The US operation to remove military hardware and vehicles from Afghanistan as troops withdraw after 12 years of war will cost between five and six billion dollars, officials said Sunday.
Among statistics released by the military about the process known as a "retrograde" was that 25,000 vehicles have been shipped out of Afghanistan in the last year and another 25,000 remain in the country.
About 100,000 containers are also still in Afghanistan, and will be used to remove mountains of equipment ranging from fighting gear to fitness machines, furniture and computers.
"The retrograde from Afghanistan is one of the most challenging military transportation operations in history in terms of scale and complexity," Brigadier General Steven Shapiro said in an email.
"Our number of vehicles in Afghanistan has dropped by nearly half in the past year."
Shapiro, the commanding general of 1st Theater Sustainment Command, said decisions were being made on what equipment was left for the Afghan army and police to take on the fight against Taliban insurgents.
"Ground commanders are able to nominate this equipment as they assess the needs and maintenance capabilities of their Afghan partners and numbers will vary," he said.
"The figures of five to six billion dollars corresponds to the total cost of retrograde from 2012 through 2014, and they're constantly being reevaluated."

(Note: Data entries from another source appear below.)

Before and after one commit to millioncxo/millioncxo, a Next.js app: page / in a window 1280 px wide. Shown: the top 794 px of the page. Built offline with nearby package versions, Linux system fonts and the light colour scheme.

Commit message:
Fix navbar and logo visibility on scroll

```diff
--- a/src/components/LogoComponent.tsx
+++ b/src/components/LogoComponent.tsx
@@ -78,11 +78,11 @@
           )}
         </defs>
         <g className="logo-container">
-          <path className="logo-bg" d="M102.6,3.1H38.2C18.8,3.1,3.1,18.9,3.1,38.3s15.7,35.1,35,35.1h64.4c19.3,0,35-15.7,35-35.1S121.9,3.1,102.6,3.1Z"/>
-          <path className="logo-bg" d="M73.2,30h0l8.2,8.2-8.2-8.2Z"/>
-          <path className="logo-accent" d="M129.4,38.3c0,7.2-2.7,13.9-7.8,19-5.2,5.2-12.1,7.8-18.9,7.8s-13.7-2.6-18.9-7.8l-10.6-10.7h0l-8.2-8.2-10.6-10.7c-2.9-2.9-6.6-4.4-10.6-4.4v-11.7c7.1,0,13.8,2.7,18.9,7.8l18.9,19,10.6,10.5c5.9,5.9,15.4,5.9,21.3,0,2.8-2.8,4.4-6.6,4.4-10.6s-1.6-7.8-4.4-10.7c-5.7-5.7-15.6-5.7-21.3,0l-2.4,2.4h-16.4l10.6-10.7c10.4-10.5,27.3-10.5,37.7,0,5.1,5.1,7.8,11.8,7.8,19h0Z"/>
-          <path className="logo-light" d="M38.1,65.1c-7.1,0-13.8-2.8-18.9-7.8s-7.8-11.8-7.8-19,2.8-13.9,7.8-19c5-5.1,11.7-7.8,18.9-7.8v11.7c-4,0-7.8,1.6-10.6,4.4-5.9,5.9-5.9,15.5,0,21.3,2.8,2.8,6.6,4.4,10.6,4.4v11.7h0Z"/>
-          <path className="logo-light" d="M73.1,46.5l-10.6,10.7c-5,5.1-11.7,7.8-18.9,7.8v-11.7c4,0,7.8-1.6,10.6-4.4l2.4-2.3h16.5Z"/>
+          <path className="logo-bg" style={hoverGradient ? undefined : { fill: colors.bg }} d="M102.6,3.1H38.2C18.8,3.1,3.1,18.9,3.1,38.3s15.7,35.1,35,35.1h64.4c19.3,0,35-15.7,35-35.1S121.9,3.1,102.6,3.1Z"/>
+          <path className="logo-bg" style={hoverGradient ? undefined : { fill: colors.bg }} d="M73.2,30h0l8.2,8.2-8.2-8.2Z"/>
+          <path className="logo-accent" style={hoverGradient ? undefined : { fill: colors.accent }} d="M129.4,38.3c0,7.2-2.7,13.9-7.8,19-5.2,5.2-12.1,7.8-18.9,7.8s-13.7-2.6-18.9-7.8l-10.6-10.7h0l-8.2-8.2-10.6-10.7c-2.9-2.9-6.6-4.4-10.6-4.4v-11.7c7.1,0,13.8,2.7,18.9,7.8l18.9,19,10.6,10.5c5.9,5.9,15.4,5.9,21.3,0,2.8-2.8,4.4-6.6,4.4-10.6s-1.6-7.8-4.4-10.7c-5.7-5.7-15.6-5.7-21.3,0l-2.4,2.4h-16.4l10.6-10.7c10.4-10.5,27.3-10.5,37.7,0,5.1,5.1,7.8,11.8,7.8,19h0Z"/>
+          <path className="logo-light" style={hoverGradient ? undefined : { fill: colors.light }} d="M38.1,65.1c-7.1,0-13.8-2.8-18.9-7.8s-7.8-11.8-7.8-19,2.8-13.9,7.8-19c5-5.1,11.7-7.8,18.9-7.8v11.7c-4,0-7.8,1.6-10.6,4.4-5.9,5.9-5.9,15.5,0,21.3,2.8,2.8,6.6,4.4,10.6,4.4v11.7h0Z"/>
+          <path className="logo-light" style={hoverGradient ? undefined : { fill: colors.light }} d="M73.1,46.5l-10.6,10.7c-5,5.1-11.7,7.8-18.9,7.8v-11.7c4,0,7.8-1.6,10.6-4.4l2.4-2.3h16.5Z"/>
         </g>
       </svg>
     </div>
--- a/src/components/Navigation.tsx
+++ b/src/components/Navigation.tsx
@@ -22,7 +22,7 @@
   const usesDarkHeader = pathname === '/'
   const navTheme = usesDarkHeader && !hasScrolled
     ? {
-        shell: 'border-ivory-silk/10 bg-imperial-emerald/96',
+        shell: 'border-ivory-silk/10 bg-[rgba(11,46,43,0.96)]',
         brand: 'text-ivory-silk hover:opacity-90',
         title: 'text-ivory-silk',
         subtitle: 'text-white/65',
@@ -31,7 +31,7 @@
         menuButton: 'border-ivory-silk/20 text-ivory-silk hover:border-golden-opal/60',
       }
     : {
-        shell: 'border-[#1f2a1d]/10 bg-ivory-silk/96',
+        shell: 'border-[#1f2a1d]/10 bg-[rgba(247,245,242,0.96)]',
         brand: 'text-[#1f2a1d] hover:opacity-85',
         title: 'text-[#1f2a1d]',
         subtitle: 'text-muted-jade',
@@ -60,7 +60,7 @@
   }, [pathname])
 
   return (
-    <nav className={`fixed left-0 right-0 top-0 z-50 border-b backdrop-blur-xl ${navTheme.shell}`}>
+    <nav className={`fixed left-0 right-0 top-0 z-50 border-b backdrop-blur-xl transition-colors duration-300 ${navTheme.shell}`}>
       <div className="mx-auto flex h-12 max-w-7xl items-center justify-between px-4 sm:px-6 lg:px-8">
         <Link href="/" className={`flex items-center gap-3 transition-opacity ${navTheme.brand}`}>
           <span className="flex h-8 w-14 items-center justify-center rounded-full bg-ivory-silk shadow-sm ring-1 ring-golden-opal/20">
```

Most of the hardware will be flown out of land-locked Afghanistan or taken by road to the Pakistani port of Karachi, though the route has been hit by militant attacks and was temporarily closed by spats between Washington and Islamabad.